December 2, 2011 by Leah
Since our big move, my old problem with tomatoes has come up again. That would be the problem where tomatoes, particularly organic tomatoes, are incredibly expensive out-of-season (and we kind of try to eat seasonally anyway), but canned tomatoes are full of BPA. Among other things. My in-laws both worked at canneries around here (Eastern Oregon) when they were younger and now refuse to buy processed (canned or frozen) produce because they’ve “seen too much.”
That said, I bought some Muir Glen canned tomatoes the other day because of this blog entry, which includes anecdotal evidence that Muir Glen tomatoes with a sell-by date of 2013 are no longer packaged in BPA-lined cans, and that the difference can be discerned because the lining of the can is a coppery color rather than the standard white. Well, my can was still lined in white. And I used them anyway. This was probably stupid considering I’m pregnant, but I seem to be constitutionally incapable of throwing away food. I rationalized this behavior – I mean, first of all, I was making stuffed peppers which I normally hate and for some reason they sounded amazing – until I came across this little blurb today: http://www.foxnews.com/health/2011/12/01/7-foods-should-never-eat/ Fox News, people! What alternate universe did I wake up in that Fox News is publicizing problems with the food system? And canned tomatoes are public enemy number one!
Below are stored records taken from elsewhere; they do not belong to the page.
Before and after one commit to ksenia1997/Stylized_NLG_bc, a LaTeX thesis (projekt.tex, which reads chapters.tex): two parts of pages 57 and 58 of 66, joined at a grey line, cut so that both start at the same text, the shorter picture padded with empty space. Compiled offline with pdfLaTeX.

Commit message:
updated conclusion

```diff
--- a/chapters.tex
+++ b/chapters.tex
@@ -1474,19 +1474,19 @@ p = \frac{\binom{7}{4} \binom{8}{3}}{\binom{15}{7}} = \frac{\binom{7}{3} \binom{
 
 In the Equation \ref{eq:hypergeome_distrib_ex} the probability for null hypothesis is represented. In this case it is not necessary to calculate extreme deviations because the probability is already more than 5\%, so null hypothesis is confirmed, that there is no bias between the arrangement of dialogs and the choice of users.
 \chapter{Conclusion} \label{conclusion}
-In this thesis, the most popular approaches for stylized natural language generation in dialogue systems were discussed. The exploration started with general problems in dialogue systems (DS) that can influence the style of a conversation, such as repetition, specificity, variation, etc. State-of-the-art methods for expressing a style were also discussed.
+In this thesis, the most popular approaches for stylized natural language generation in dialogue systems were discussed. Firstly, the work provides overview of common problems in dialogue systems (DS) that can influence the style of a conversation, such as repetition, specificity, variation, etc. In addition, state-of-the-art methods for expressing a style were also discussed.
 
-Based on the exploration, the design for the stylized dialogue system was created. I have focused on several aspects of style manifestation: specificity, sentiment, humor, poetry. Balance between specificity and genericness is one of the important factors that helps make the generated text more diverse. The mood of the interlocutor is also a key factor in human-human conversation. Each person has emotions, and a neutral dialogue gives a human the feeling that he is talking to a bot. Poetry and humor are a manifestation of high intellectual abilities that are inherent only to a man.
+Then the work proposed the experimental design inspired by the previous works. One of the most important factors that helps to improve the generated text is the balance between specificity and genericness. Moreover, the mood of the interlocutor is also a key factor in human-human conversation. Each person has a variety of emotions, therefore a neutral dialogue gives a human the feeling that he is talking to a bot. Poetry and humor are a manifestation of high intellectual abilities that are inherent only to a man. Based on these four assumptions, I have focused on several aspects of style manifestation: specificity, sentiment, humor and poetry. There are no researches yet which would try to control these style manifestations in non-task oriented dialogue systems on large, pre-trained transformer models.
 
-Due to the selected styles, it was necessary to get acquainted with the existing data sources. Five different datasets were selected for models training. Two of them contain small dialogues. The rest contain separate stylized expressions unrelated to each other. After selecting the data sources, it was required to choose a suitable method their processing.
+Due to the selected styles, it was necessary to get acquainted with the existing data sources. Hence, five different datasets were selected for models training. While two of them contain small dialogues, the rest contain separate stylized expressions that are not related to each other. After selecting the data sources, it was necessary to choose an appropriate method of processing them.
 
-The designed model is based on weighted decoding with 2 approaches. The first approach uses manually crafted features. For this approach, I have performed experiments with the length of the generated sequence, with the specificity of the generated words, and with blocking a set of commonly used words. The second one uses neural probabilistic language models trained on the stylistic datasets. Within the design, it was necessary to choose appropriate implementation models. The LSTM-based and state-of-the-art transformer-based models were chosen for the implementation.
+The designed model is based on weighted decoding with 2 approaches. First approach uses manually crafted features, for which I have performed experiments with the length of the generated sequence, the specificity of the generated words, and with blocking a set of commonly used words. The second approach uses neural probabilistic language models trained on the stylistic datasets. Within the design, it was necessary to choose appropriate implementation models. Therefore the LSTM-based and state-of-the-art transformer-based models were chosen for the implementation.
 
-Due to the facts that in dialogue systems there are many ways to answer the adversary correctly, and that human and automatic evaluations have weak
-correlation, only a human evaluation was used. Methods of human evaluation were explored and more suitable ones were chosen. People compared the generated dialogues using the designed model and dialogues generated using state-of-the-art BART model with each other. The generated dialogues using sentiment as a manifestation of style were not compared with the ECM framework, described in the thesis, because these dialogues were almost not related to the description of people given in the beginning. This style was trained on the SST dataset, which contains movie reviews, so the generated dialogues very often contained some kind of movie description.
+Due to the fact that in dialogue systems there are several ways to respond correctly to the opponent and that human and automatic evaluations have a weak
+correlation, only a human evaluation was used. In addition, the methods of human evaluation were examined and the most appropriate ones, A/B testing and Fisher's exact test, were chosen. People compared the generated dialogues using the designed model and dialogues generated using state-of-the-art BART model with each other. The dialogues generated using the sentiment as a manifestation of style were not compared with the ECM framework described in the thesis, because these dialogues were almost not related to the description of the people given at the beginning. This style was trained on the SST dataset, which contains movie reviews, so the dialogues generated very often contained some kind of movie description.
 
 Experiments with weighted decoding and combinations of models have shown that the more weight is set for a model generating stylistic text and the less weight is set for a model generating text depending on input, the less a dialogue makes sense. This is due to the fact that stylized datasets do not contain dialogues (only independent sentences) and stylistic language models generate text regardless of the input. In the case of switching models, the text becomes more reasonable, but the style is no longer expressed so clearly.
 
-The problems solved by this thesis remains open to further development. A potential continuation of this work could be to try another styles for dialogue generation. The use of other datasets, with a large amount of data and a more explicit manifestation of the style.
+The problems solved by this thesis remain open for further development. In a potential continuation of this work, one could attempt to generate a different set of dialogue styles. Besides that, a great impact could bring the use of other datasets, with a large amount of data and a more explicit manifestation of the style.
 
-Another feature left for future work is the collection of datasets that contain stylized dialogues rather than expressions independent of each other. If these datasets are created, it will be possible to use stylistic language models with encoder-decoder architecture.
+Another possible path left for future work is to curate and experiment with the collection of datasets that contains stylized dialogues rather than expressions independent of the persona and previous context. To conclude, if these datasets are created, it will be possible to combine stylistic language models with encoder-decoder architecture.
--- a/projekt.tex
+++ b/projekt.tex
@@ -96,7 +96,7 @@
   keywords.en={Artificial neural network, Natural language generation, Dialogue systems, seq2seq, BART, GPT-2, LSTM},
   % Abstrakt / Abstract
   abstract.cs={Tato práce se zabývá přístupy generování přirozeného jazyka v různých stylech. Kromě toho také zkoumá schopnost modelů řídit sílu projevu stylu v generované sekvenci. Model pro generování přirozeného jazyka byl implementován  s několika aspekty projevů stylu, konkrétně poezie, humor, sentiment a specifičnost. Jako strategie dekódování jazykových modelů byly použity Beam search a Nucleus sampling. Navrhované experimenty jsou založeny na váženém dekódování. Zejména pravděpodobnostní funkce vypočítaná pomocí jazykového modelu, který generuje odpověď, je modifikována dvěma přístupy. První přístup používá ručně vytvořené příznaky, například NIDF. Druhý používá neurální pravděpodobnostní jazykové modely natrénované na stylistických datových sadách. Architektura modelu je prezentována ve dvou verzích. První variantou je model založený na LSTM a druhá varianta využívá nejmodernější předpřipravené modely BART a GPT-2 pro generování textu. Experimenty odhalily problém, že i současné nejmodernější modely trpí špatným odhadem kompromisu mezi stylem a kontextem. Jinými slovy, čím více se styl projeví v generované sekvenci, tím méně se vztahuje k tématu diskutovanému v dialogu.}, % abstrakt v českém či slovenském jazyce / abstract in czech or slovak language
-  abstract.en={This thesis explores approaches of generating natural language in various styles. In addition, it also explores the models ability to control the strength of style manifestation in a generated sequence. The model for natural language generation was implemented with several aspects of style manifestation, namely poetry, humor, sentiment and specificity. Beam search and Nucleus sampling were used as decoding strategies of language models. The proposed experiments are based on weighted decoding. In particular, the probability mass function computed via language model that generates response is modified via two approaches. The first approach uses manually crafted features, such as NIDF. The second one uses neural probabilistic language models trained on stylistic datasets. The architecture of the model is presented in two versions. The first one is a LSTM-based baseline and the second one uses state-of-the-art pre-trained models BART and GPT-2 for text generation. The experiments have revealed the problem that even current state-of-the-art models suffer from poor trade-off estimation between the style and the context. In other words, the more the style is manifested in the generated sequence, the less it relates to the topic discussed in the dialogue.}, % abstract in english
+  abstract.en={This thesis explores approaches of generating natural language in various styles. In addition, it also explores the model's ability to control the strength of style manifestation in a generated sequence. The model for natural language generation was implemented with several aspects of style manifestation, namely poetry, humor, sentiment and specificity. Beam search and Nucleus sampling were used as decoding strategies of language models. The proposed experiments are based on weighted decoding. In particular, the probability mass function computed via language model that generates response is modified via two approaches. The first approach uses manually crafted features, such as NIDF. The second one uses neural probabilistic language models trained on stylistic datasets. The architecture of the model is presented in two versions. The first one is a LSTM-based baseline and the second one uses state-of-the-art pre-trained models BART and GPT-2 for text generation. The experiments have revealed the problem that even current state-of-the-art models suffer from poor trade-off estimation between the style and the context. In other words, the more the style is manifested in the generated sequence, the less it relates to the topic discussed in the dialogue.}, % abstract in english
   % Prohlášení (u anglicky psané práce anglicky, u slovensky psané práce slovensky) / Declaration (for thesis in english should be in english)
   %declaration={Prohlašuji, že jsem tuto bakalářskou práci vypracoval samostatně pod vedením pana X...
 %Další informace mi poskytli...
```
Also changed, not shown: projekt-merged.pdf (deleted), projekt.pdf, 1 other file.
Talk about shameful. For the rest of the winter, I will be spending $3-8 per pound on imported organic tomatoes. Not the ideal situation, but since I can’t seem to stop myself from buying the entire organic produce section every time I go to the store, I might as well roll with that. Baby needs nutrients. (The great thing is we’re actually eating all the produce. And the produce in our wannabe root cellar from my mother-in-law’s garden. And the emergency supplies of frozen vegetables I keep on hand. Yesterday alone I had beets, carrots, garlic, shallots, apples, pears, Asian pears, pumpkin, lettuce, tomatoes, mushrooms, broccoli, an orange, and a ton of fresh lemon juice.)
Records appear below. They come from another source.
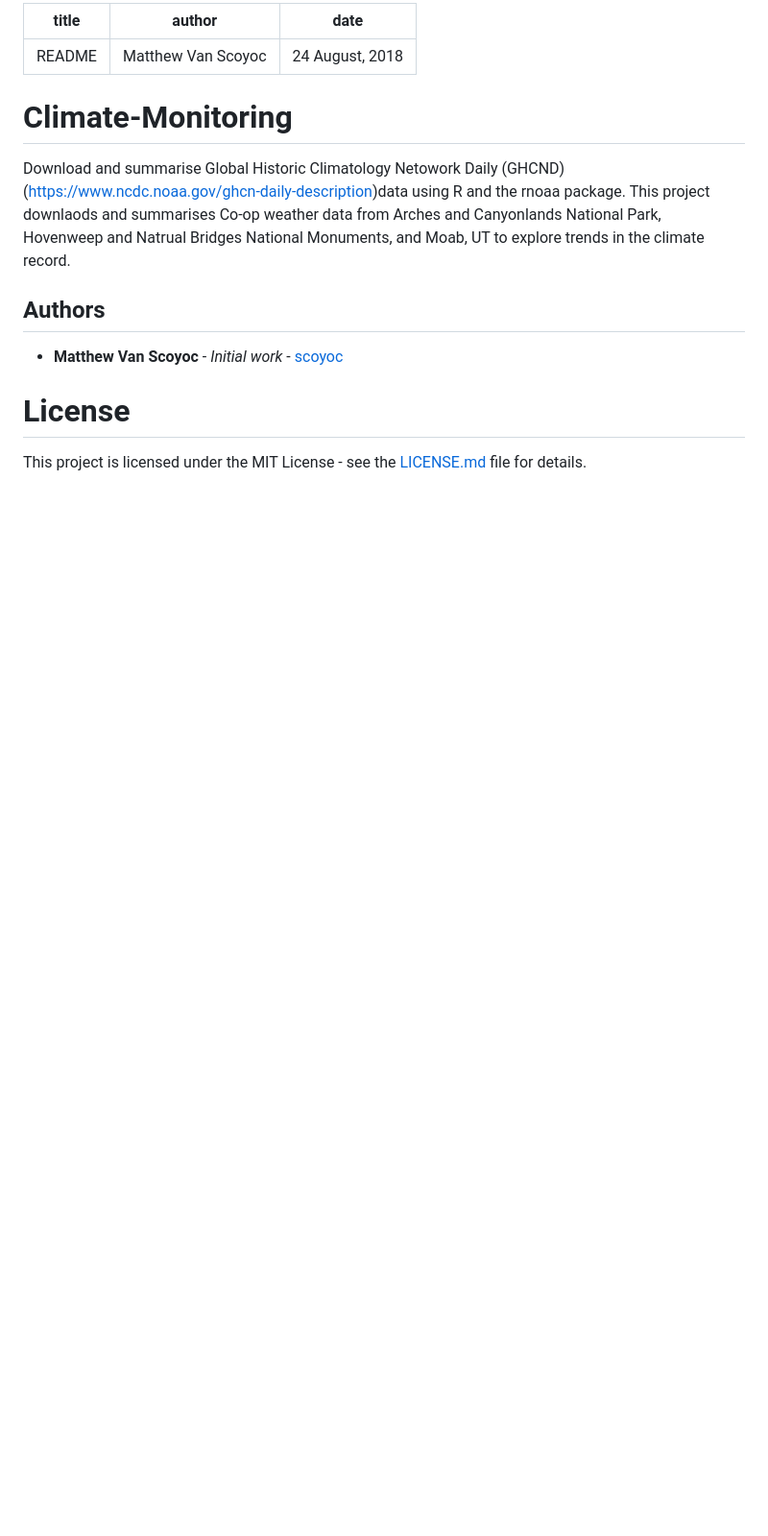
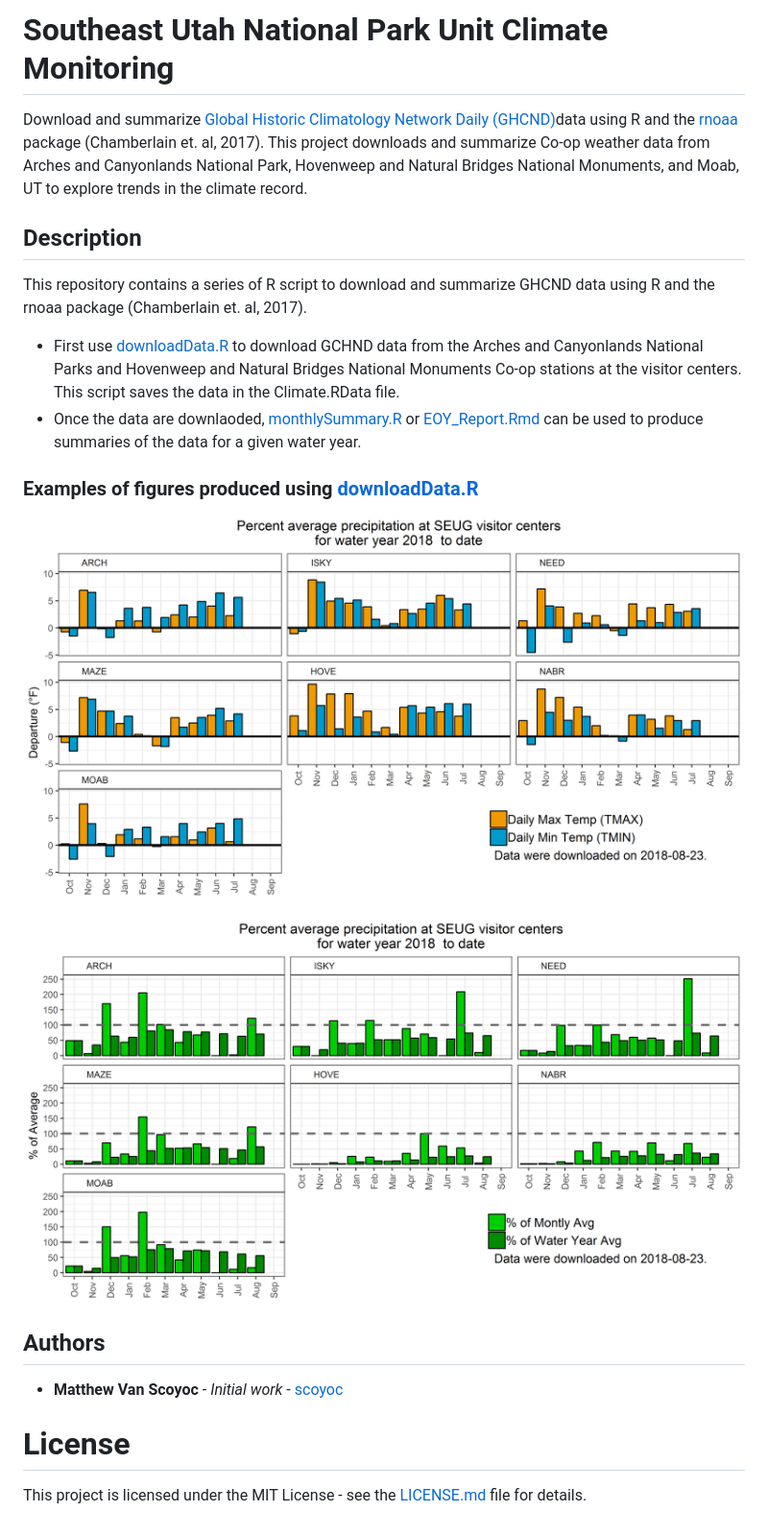
Before and after one commit to scoyoc/Climate-Monitoring, a Markdown page: README.md, the part around the change. Shown: that part at 96% size. GitHub-like rendering; pictures changed too: prcpFig.png (added), tempFig.png (added); blank space fills up the shorter version.

```diff
--- a/README.md
+++ b/README.md
@@ -1,15 +1,26 @@
----
-title: "README"
-author: "Matthew Van Scoyoc"
-date: "24 August, 2018"
----
+# Southeast Utah National Park Unit Climate Monitoring
+Download and summarize [Global Historic Climatology Network Daily (GHCND)](https://www.ncdc.noaa.gov/ghcn-daily-description)data using R and the [rnoaa](https://cran.r-project.org/web/packages/rnoaa/) package (Chamberlain et. al,
+2017). This project downloads and summarize Co-op weather data from Arches and
+Canyonlands National Park, Hovenweep and Natural Bridges National Monuments, and
+Moab, UT to explore trends in the climate record.
 
-# Climate-Monitoring
-Download and summarise Global Historic Climatology Netowork Daily (GHCND)
-(<https://www.ncdc.noaa.gov/ghcn-daily-description>)data using R and the rnoaa
-package. This project downlaods and summarises Co-op weather data from Arches and
-Canyonlands National Park, Hovenweep and Natrual Bridges National Monuments,
-and Moab, UT to explore trends in the climate record.
+## Description
+This repository contains a series of R script to download and summarize GHCND
+data using R and the rnoaa package (Chamberlain et. al, 2017).
+
+* First use [downloadData.R](downloadData.R) to download GCHND data from the Arches
+and Canyonlands National Parks and Hovenweep and Natural Bridges National Monuments
+Co-op stations at the visitor centers. This script saves the data in the Climate.RData
+file.
+* Once the data are downlaoded, [monthlySummary.R](monthlySummary.R) or
+[EOY_Report.Rmd](EOY_Report.Rmd) can be used to produce summaries of the data for a
+given water year.
+
+### Examples of figures produced using [downloadData.R](downloadData.R)
+
+![tempFig.png](tempFig.png)
+
+![prcpFig.png](prcpFig.png)
 
 ## Authors
 * **Matthew Van Scoyoc** - *Initial work* - [scoyoc](https://github.com/scoyoc)
```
Lastly, before anyone points out I should be growing my own tomatoes, I must remind you that we just moved into our house – in a place where we actually get seasons – last month. At the beginning of winter. So home-grown are out until at least next summer. To that end, though, I’m already getting excited about gardening. And I’m sure the baby won’t mind getting some Vitamin D while I’m in the garden. She or he might mind the neighborhood cats, but we will have Duke on our side.